PROBLEM TO WORK ON:
Below, find each line holding "Application" and state how many there are, using the number alone.

MATERIAL SHOWN:
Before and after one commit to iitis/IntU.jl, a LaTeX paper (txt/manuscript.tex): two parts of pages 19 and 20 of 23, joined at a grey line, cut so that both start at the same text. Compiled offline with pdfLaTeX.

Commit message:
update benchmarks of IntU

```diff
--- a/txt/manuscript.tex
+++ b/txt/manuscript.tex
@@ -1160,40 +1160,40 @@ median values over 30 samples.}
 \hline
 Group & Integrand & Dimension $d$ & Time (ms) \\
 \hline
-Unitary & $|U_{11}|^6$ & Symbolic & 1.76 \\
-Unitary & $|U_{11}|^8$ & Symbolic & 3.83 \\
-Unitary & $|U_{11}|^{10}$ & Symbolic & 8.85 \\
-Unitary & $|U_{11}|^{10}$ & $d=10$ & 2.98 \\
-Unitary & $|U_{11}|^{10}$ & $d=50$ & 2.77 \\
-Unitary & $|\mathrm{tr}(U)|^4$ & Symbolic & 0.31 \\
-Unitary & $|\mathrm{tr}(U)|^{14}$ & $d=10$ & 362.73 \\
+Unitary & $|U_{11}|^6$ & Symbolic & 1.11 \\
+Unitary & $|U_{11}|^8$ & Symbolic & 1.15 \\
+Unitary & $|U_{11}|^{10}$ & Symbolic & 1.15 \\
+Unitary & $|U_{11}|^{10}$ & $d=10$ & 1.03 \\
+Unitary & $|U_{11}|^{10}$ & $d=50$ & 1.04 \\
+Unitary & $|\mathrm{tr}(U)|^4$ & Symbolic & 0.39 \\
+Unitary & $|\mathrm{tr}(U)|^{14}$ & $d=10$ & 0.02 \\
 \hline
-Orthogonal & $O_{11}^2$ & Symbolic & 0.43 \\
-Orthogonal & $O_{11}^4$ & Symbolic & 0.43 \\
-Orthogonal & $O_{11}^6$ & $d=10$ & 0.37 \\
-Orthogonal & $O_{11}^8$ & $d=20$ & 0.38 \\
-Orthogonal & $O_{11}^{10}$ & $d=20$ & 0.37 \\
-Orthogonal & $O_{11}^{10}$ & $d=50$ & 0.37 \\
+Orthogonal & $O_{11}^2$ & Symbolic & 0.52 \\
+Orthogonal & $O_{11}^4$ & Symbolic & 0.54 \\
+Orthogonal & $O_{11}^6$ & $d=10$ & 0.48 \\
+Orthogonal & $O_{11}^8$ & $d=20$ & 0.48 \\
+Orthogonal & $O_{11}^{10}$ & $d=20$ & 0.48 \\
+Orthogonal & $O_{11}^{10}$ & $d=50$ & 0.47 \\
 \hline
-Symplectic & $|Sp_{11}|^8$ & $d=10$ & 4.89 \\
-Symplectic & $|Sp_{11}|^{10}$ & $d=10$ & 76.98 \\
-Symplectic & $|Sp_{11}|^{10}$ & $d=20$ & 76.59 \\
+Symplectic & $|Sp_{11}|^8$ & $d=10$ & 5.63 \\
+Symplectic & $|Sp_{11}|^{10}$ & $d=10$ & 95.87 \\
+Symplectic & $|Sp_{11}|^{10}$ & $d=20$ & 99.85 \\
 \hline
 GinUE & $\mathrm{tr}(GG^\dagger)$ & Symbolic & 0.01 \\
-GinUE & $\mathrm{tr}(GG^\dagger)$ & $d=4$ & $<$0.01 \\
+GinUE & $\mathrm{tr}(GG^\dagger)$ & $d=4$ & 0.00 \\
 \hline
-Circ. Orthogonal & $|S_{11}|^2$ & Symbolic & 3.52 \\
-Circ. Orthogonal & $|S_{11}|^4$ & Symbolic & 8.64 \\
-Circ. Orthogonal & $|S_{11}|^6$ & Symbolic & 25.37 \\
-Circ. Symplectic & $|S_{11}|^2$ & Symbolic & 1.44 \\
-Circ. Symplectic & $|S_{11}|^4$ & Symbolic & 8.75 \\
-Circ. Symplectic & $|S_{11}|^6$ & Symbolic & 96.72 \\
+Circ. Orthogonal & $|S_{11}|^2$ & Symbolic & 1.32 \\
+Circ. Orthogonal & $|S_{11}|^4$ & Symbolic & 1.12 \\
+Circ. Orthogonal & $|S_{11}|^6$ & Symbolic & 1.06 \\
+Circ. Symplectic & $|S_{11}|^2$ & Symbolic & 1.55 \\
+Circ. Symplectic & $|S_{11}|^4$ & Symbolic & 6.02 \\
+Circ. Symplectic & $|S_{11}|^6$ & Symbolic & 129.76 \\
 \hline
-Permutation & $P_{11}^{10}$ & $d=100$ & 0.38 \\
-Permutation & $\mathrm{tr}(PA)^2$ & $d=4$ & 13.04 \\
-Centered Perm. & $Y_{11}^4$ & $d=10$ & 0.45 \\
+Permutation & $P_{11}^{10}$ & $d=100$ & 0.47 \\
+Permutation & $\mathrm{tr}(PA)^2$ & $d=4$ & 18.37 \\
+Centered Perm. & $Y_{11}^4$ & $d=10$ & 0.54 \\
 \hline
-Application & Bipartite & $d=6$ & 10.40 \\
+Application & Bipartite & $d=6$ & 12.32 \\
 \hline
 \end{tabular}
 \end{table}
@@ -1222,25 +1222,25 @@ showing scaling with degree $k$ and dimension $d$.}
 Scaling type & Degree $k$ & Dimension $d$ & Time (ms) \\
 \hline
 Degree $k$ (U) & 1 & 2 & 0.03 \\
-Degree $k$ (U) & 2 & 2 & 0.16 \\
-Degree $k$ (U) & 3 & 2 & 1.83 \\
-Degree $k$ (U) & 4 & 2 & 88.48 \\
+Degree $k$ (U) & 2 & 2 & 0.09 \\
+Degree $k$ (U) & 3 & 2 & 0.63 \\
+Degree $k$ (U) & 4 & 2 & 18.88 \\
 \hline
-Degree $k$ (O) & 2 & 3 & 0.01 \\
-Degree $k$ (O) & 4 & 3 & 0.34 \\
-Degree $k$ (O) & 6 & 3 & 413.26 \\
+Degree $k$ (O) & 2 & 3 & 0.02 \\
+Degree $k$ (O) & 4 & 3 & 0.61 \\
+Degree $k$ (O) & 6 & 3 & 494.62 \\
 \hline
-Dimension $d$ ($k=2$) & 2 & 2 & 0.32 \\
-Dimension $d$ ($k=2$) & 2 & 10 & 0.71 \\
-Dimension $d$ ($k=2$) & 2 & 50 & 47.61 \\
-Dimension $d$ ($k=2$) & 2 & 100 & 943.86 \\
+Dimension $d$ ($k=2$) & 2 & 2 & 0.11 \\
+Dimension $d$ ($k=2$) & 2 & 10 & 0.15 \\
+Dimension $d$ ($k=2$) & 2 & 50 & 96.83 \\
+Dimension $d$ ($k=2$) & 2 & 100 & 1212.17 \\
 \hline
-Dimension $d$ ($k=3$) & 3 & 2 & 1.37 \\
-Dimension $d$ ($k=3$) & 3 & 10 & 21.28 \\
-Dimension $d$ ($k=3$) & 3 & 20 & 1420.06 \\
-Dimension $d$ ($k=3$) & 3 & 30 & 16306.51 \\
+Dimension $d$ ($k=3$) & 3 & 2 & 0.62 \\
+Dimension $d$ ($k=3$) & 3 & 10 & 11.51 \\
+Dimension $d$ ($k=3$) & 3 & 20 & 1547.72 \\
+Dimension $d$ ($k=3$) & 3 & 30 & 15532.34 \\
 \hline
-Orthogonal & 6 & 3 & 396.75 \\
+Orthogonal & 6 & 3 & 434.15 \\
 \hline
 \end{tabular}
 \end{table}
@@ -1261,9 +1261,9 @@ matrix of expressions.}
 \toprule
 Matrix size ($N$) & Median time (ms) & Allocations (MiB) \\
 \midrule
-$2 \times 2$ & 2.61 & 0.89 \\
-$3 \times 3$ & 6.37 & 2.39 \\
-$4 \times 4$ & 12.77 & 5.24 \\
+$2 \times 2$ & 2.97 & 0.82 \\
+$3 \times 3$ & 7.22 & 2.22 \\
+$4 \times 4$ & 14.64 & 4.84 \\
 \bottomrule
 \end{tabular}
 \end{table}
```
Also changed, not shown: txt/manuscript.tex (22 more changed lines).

RESULT FOR THIS TASK:
2